This week, Greenville University announced a research partnership with the University of Illinois to evaluate a program designed to mitigate the spread of SARS-CoV-2, the virus that cause COVID-19.
The U of I’s SHIELD program has three components. The first, Target, is anchored on epidemiologic modeling that will inform our community of how often and when individuals on campus should be tested for SARS-CoV-2. The second, Test, involves a novel means of testing for COVID-19 using saliva samples rather than nose swabs. The saliva tests are painless, take about a minute to complete and return results within hours. The final component, Tell, is a communications piece designed to inform individuals of what to do, especially if a test result is positive for the novel coronavirus.
By participating in the SHIELD program, Greenville University will serve as a test case of how a small university in a rural community can contain the spread of the virus.
GU’s “sample size” of approximately 1,000 students and staff is large enough to provide significant data, but small enough to offer effective contact tracing.
The campus community is largely residential, making data collection easier.
Its rural location involves fewer interactions from the surrounding community.
Information about COVID-19 can be communicated quickly, and adjustments made faster than in an “open,” more-urban environment.
Jay Walsh, Vice President for Economic Development and Innovation at the University of System, spoke to the newly formed research partnership with Greenville University.
“Greenville University is a small university in an area of the country that is less populated than our three U of I locations. Those U of I campuses are excellent sites to evaluate Shield in mid-sized and larger communities. Greenville University is an excellent environment to evaluate the aspects of SHIELD in a smaller community. It is important that we understand how one can control this virus in a smaller environment. Greenville University is an excellent site to test that model; further, in the development of the research collaboration, Greenville has been a wonderful partner with whom we are truly thrilled to be working.”
Greenville President Suzanne Davis adds, “At GU, we are taking advantage of the fact that we are a small, semi-contained university within a low-density part of the country and that is a significant advantage in this time in history. Our rural environment, combined with our ability to offer the most current scientific knowledge based on an epidemiologic model for testing for the COVID virus, allows us to responsibly open the campus for the fall semester.”
The partnership came about through collaboration between President Davis and U of I System President Timothy Killeen. The two presidents began communicating about COVID-19 response earlier this summer. Davis is a double U of I grad with an MBA and a jurisdoctorate.

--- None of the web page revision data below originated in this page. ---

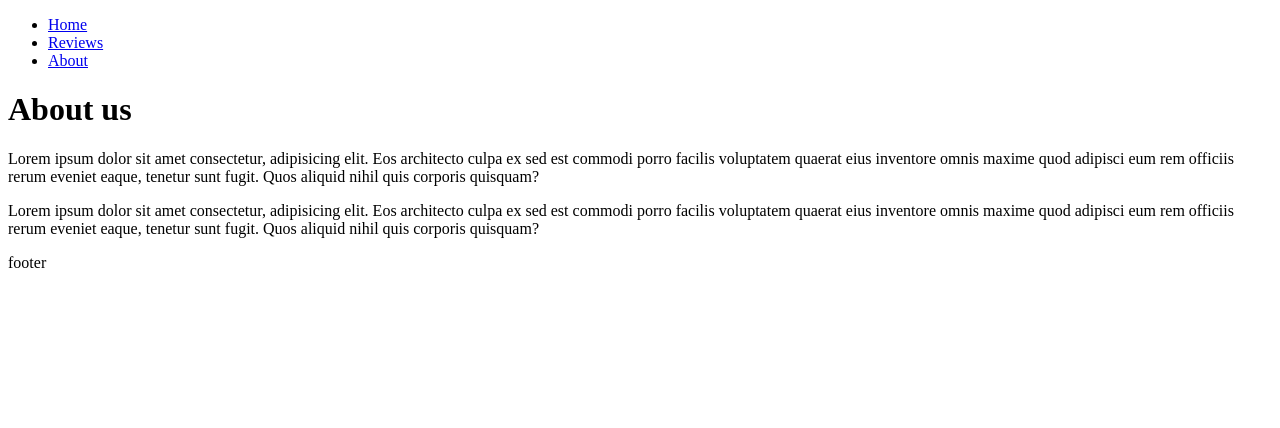
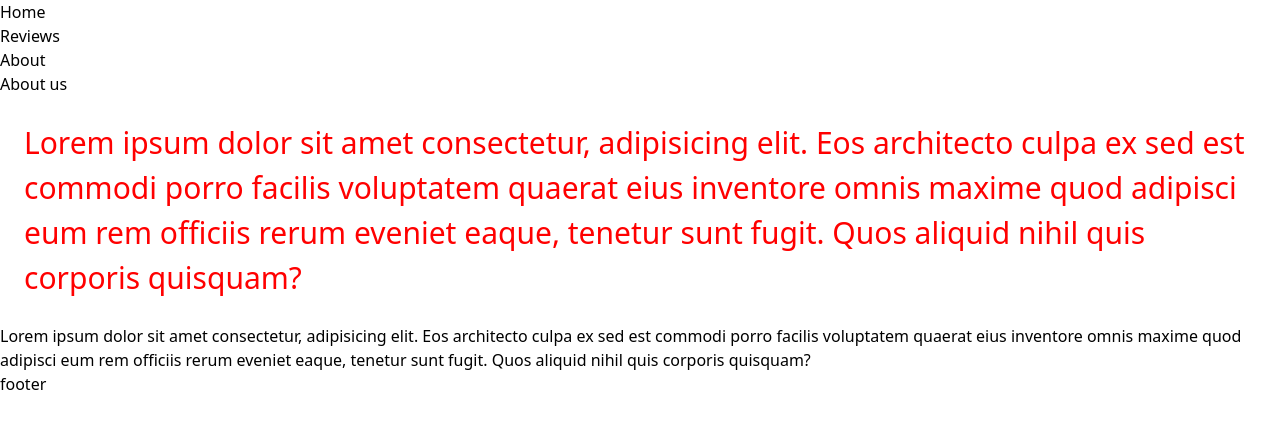
Before and after one commit to webepse/next-review-2025, a Next.js app: page /about in a window 1280 px wide. Shown: the top 428 px of the page. Built offline with nearby package versions, Linux system fonts and the light colour scheme.

Commit message:
installation tailwind

```diff
--- a/app/about/page.jsx
+++ b/app/about/page.jsx
@@ -1,9 +1,11 @@
+import styles from './styles.module.css'
+
 export default function AboutPage()
 {
     return (
         <>
             <h1>About us</h1>
-            <p>Lorem ipsum dolor sit amet consectetur, adipisicing elit. Eos architecto culpa ex sed est commodi porro facilis voluptatem quaerat eius inventore omnis maxime quod adipisci eum rem officiis rerum eveniet eaque, tenetur sunt fugit. Quos aliquid nihil quis corporis quisquam?</p>
+            <p className={styles.about}>Lorem ipsum dolor sit amet consectetur, adipisicing elit. Eos architecto culpa ex sed est commodi porro facilis voluptatem quaerat eius inventore omnis maxime quod adipisci eum rem officiis rerum eveniet eaque, tenetur sunt fugit. Quos aliquid nihil quis corporis quisquam?</p>
             <p>Lorem ipsum dolor sit amet consectetur, adipisicing elit. Eos architecto culpa ex sed est commodi porro facilis voluptatem quaerat eius inventore omnis maxime quod adipisci eum rem officiis rerum eveniet eaque, tenetur sunt fugit. Quos aliquid nihil quis corporis quisquam?</p>
         </>
     )
--- /dev/null
+++ b/app/about/styles.module.css
@@ -0,0 +1,8 @@
+.about {
+    padding: 24px;
+    color: red;
+}
+
+p.about{
+    font-size: 30px;
+}
--- /dev/null
+++ b/app/globals.css
@@ -0,0 +1,3 @@
+@tailwind base;
+@tailwind components;
+@tailwind utilities;
--- a/app/layout.jsx
+++ b/app/layout.jsx
@@ -1,4 +1,5 @@
 import Link from "next/link"
+import './globals.css'
 
 export default function RootLayout({children})
 {
--- a/package.json
+++ b/package.json
@@ -10,5 +10,10 @@
     "next": "^15.1.0",
     "react": "^19.0.0",
     "react-dom": "^19.0.0"
+  },
+  "devDependencies": {
+    "autoprefixer": "^10.4.20",
+    "postcss": "^8.4.49",
+    "tailwindcss": "^3.4.16"
   }
 }
--- /dev/null
+++ b/postcss.config.js
@@ -0,0 +1,6 @@
+module.exports = {
+  plugins: {
+    tailwindcss: {},
+    autoprefixer: {},
+  },
+}
--- /dev/null
+++ b/tailwind.config.js
@@ -0,0 +1,11 @@
+/** @type {import('tailwindcss').Config} */
+module.exports = {
+  content: [
+    './app/**/*.{jsx,js,tsx}',
+    './components/**/*.{jsx,js,tsx}'
+  ],
+  theme: {
+    extend: {},
+  },
+  plugins: [],
+}
```
Also changed, not shown: 2 other files (tests, documents, lock files or other folders).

“President Killeen and I talked several times over the summer about the nature of the virus and how testing would be needed in order to responsibly open [universities] for students in the fall,” Davis said. President Killeen suggested to President Davis that she participate in the exploration of a revolutionary COVID-19 testing approach which could be accurate, noninvasive and deliver relatively rapid test results.
SHIELD is based upon a saliva test that can be done quickly and easily. Epidemiologic models tell us that the test has the sensitivity and specificity that is necessary, and can be done frequently enough that we can mitigate the spread of the SARS-CoV-2 on the Greenville campus.
Davis stressed that a robust testing system on campus will provide a safer environment for students and allow more features of GU life to return to normal.
“Community is the hallmark of the GU experience,” Davis said. “Our students want to come back and be together, and we want to explore every avenue available to give them that experience safely.”
For this reason, all GU students and staff will be tested twice per week for the foreseeable future to minimize any possible spread of illness.
Any member of the GU community who travels to an area deemed a COVID-19 hot spot will be required to test immediately upon returning to campus, in accordance with guidelines from the U.S. Centers for Disease Control and Prevention and the Illinois Department of Public Health.
“Innovation through connection and collaboration will be a hallmark of my presidency at Greenville University,” Davis says. “We are privileged to be a part of this mutually beneficial partnership with the University of Illinois.”